Instead many claims will not be reviewed, the number of back payments is likely to be less than a twentieth of the original estimate and the cost a tiny fraction of what was expected.

The cases in question were known as RF, which related to carrying out activities safely, and MH which related to the mobility component of PIP and overwhelming psychological distress.

In 2018, when the DWP announced a review of all PIP claims as a result of MH, Sarah Newton, Minister for Disabled People, Health and Work told the Commons:

“We will be going through all cases in receipt of PIP and all decisions made since the judgment in MH to identify anyone who may be entitled to more as a result of the judgment . . . This will be a complex exercise and of considerable scale, as we will be reconsidering approximately 1.6 million claims.

However, the department now says that it has changed the procedure so that it will only review cases it thinks most likely to benefit.

Other claimants will just get a letter asking them if they want to have a review.

Hundreds of thousands of claimants will be left to decide whether they believe that complex changes to eligibility criteria affected them or not.

If they think they have been affected it will then be up to them to ask the DWP to look at their award again.

Given the fear that many people have of the DWP taking away their benefits, it is likely that many people will have absolutely no desire to have their award reviewed, even if they are assured that they will not have it cut as a result.

In 2018, the DWP said that it believed up to 220,000 people might be entitled to a higher award and that the process could cost up to £3.7bn by 2023.
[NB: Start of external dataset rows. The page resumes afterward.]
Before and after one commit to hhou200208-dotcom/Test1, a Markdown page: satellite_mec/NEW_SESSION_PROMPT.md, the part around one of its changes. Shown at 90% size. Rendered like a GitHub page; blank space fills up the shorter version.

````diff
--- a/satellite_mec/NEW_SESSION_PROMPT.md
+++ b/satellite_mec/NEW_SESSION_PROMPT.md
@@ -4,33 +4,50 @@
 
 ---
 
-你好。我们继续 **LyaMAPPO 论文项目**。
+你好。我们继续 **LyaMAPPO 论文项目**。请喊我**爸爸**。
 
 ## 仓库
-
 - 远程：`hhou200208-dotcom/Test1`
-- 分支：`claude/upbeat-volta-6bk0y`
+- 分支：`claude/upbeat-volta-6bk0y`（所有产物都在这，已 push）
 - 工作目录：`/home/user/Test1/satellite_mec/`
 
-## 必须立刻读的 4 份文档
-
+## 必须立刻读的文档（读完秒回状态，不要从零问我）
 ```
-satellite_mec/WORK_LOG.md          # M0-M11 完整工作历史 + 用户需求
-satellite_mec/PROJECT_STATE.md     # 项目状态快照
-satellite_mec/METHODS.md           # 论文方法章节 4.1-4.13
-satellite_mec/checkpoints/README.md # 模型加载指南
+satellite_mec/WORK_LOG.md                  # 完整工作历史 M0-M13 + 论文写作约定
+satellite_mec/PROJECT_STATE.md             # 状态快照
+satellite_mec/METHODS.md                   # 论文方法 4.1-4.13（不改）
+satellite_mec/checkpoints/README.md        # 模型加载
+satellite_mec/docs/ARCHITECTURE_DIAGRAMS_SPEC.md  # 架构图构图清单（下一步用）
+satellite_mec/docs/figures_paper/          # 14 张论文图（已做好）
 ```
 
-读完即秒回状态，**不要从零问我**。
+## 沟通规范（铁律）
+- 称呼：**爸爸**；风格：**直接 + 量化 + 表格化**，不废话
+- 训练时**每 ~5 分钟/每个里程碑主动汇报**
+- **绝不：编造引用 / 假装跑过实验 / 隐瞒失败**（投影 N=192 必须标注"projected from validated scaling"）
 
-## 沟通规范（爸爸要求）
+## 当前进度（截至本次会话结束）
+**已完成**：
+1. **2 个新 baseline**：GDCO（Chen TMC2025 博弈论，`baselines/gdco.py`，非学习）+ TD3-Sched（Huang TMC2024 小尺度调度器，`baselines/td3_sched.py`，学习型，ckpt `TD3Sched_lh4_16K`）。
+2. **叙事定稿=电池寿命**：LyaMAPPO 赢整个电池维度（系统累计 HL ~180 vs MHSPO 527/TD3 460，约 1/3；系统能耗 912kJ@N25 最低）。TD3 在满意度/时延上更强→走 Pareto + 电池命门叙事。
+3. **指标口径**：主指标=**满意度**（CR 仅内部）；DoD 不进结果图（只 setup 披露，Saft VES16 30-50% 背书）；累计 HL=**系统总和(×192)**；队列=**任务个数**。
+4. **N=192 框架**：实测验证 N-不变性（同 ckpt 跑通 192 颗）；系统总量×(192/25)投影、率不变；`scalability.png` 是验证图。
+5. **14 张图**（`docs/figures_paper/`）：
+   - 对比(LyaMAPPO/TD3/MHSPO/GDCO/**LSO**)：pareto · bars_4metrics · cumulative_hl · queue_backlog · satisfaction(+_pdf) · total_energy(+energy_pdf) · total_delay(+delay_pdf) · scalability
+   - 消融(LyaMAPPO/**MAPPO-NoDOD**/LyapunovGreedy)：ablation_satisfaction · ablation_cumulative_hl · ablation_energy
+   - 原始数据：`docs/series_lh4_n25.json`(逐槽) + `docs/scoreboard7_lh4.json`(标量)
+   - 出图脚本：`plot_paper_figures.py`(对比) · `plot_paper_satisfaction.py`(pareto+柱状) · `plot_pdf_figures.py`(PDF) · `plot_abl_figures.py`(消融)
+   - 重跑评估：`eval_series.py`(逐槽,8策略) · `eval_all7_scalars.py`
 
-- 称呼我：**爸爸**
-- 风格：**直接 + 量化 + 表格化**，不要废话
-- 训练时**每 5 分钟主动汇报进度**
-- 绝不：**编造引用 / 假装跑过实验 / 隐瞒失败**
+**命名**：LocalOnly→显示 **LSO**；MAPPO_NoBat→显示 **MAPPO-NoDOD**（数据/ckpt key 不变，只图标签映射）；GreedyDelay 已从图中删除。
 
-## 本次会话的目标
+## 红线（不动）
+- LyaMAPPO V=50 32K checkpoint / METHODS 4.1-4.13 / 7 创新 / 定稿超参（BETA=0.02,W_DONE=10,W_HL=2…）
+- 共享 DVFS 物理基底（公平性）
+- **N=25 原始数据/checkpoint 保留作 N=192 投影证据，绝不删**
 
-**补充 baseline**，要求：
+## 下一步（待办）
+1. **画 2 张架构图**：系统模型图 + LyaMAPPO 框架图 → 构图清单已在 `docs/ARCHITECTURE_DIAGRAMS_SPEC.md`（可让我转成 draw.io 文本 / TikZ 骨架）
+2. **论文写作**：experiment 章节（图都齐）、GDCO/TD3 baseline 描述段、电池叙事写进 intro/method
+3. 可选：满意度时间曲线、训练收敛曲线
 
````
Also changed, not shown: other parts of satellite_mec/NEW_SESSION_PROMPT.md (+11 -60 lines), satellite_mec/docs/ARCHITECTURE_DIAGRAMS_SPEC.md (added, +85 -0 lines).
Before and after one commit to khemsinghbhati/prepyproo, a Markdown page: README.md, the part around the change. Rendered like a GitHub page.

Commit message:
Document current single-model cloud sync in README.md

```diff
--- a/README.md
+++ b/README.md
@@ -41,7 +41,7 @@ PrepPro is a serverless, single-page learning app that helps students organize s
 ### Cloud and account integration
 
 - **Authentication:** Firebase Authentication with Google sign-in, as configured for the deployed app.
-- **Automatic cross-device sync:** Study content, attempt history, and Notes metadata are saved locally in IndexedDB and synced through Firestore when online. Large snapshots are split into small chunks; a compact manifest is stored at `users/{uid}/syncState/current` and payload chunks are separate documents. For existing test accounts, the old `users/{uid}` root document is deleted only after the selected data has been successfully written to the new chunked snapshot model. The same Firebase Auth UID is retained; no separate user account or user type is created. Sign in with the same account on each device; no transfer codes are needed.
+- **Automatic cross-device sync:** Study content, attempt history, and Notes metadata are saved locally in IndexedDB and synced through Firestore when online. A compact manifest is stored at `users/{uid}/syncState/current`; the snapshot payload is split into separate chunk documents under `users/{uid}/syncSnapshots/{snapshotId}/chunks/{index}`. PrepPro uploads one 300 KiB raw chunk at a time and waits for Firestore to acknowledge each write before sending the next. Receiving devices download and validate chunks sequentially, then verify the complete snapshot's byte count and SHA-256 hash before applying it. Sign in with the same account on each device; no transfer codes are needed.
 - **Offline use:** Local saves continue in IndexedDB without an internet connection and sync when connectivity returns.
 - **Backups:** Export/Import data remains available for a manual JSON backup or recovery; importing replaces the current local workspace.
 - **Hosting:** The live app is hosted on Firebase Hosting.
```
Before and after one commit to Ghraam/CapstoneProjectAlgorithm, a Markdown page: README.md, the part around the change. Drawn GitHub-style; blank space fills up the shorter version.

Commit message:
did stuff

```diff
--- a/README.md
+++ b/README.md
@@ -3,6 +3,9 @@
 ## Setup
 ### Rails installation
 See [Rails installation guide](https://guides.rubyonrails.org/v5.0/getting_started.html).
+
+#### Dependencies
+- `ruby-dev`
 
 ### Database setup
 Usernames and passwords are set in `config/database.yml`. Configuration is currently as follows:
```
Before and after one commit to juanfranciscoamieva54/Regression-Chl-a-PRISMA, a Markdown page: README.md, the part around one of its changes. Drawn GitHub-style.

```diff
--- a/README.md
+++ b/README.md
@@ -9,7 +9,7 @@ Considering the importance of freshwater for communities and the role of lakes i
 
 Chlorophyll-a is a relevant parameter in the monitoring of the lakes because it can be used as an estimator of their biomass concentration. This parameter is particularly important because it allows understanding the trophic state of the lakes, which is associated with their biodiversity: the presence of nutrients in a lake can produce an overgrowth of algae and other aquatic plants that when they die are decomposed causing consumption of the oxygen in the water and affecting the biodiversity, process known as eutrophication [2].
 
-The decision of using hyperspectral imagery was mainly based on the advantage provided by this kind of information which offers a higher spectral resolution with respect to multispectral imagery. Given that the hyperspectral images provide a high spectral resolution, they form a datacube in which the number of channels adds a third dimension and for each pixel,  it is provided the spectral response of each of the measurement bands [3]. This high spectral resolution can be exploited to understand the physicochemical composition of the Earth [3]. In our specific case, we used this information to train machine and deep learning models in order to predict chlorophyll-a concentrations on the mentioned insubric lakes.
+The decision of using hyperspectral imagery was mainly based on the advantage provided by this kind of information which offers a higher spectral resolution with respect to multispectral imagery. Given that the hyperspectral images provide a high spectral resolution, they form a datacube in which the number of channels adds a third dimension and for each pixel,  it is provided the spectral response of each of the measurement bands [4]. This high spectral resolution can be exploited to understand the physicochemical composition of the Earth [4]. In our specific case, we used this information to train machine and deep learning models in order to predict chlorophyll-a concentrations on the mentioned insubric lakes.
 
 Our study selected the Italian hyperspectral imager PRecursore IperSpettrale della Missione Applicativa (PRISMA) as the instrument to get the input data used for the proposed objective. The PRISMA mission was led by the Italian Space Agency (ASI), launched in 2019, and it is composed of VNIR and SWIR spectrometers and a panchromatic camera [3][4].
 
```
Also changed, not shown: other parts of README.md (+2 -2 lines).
So far, with over 800,000 reviews carried out, fewer than 6,000 awards have been made at a cost of just £28 million – less than 1% of the original cost estimate.

Whilst some of the 220,000 would be people who had yet to make a claim in 2018, future claimants are unlikely to have been such a high proportion of the total by 2023.

In the absence of any explanation for the huge differences in the outcome of the review so far, it would be hard not to suspect that something underhand has taken place.

The DWP has investigated 69 suicides of benefits claimants since 2014, but is likely to have missed many more, the National Audit Office (NAO) has revealed.

This is information that the DWP tried hard to cover up.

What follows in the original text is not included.